“We’re working with churches and homeless shelters, people who are trying to put together programs teaching culinary skills,” he said. “Problem is, I can’t hire them. Until the law changes, I have to be leery and have to be cognizant of where these guys are in the building so we aren’t in violation.”
Kotar traveled to Jefferson City earlier this month to testify for legislation that aims to change that.
“Being convicted of a felony shouldn’t automatically disqualify someone from an entry-level job, especially when they’ve served their time and are trying to find ways to begin the process of reentry into society,” said Sen. Caleb Rowden, a Columbia Republican sponsoring the legislation.
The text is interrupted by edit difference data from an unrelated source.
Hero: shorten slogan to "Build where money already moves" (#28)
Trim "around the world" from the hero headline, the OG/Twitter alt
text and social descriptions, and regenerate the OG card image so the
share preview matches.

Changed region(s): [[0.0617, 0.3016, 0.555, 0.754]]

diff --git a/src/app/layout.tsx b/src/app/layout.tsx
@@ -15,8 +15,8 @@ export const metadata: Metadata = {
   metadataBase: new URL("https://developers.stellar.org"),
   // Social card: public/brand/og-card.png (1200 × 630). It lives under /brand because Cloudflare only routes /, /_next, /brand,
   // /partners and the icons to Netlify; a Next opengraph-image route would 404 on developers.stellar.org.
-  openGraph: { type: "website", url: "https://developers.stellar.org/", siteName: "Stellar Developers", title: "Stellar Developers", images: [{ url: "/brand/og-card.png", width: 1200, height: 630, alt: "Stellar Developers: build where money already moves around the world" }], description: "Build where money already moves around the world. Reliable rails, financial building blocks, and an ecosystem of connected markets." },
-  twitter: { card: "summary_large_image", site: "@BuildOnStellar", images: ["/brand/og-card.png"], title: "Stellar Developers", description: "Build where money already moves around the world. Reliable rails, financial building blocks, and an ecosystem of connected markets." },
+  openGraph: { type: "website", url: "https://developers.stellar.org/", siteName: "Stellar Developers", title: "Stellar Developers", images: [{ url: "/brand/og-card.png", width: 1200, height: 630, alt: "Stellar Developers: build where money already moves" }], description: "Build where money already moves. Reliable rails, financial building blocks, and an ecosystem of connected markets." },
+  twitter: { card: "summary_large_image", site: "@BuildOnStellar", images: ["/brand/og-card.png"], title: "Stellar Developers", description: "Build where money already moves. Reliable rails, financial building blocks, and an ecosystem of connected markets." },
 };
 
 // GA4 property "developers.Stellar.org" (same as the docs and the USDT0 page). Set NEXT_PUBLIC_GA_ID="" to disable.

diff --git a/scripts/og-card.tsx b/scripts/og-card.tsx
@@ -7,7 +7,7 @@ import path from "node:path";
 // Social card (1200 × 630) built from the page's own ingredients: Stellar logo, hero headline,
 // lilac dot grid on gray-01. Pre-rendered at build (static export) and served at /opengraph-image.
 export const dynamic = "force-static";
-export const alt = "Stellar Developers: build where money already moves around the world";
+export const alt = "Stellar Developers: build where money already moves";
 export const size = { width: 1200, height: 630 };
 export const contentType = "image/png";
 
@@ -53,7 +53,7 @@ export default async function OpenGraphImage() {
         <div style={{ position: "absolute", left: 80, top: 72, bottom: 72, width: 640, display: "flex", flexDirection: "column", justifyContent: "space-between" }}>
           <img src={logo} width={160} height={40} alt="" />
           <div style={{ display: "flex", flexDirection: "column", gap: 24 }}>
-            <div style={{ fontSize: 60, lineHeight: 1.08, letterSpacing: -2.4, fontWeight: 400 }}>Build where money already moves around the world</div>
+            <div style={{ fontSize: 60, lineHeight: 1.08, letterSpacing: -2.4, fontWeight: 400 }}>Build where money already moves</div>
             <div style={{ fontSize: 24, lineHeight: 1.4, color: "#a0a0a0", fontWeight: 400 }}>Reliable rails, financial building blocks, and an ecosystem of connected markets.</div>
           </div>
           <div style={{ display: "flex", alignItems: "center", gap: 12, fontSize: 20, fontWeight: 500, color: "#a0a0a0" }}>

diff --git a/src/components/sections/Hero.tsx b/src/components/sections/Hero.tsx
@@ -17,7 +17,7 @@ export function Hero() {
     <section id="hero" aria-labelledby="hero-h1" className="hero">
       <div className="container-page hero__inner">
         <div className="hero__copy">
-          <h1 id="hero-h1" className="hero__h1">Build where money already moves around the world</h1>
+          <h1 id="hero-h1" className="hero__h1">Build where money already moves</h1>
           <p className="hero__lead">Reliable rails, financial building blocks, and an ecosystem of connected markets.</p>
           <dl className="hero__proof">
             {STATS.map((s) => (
It passed out of committee on Monday.
Jennifer Bukowsky, a criminal defense attorney in Columbia, brought the issue to Rowden’s attention after watching for years as the law created a stumbling block for people trying to turn their lives around.
People serve their time but find themselves locked out of jobs like those at gas stations and convenient stores, she said, because they aren’t allowed to sell lottery tickets.
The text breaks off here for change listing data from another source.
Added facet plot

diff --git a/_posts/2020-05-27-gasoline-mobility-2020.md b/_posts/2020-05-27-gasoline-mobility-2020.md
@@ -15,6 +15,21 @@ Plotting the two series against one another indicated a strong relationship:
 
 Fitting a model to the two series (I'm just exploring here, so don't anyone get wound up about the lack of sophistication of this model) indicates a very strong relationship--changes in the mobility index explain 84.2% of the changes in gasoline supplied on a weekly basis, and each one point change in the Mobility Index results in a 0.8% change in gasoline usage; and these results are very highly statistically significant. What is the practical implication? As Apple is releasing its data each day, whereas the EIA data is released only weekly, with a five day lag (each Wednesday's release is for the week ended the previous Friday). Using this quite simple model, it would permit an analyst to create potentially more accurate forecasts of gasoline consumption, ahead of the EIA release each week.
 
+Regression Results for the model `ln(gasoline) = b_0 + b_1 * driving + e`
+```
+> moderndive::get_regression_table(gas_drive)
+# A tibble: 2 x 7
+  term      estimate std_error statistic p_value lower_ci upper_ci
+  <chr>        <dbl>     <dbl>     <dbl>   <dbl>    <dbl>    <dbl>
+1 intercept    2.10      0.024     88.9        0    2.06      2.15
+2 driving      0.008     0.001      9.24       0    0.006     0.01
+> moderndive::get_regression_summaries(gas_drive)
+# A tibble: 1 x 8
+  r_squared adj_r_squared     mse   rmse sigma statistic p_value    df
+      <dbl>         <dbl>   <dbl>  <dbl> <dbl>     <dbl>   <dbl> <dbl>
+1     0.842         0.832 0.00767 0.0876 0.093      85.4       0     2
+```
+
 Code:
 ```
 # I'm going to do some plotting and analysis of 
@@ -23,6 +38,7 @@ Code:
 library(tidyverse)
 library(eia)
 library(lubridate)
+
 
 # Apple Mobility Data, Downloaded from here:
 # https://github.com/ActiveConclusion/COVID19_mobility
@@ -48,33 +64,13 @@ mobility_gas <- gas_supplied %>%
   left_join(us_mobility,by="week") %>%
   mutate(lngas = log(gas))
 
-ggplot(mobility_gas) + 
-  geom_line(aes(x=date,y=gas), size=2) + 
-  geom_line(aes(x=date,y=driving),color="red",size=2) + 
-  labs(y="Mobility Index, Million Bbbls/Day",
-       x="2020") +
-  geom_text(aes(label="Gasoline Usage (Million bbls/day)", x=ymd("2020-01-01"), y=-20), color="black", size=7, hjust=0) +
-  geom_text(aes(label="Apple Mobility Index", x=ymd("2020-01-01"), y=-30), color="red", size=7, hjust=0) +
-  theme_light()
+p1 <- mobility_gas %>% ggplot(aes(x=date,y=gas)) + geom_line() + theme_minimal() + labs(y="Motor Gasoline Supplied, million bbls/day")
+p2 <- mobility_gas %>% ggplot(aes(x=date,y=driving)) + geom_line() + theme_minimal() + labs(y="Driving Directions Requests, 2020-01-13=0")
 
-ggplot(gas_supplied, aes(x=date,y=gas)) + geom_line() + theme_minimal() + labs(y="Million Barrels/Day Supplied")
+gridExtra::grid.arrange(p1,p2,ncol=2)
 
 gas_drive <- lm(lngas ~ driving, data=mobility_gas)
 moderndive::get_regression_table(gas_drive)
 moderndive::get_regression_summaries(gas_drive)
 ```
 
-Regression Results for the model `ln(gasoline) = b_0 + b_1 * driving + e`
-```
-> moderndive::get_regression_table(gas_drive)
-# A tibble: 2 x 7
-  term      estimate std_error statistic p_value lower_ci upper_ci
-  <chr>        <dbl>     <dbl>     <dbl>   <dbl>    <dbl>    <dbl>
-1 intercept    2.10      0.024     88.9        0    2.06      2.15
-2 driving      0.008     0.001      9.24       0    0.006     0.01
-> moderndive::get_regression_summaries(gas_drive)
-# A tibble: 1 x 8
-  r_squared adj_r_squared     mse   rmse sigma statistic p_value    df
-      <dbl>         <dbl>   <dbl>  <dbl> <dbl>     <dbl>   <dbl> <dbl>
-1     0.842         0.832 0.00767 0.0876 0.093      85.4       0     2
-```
“Right now, the job opportunities for felons in Missouri are generally limited to construction and fast food,” Bukowsky said. “This legislation would immediately and materially expand the job openings for which these individuals may apply.”
Sara Baker, legislative and policy director for the ACLU of Missouri, said the legislation was “about giving people a second chance.”
“Missouri should be a place where you can get a second chance,” she said, “and justice should be restorative.”
It’s already won bipartisan support, with Sen. Kiki Curls, a Kansas City Democrat, signing on as co-sponsor in the Senate. The House version of the bill is sponsored by two Republicans from Boone County and Rep. Bruce Franks, a St. Louis Democrat.
It’s also won buy-in from the Missouri Petroleum Marketers & Convenience Store Association, which sees the current law as an impediment to finding employees.
“My members hire and employ many thousands of people across the state of Missouri,” said Ron Leone, executive director of the Missouri Petroleum Marketers & Convenience Store Association. “This increases the applicant pool without subjecting employers to any hiring mandates, quotas or any liability.”
Working in the dish pit is not easy, Kotar said. In his restaurant, they are the only employees who have to run up and down the building’s three flights of stairs. They leave work soaking wet, often late at night.
“It’s a hard job,” he said, “but they’re able to make a good living doing it.”
He’s had no worse luck finding good employees who are felons than any other workers, he said.
In fact, he’s probably had better luck.
When he hires college students, he said, many just suddenly stop showing up. The people he has hired with felony records are some of his hardest workers, he said, because “they don’t want to go back to where they came from. They want to be here.”
Kotar told lawmakers the ban on felons selling liquor or lottery tickets is “a crazy law, in my opinion.”
“Who among us,” he said, “has not done something that we wish we could take back?”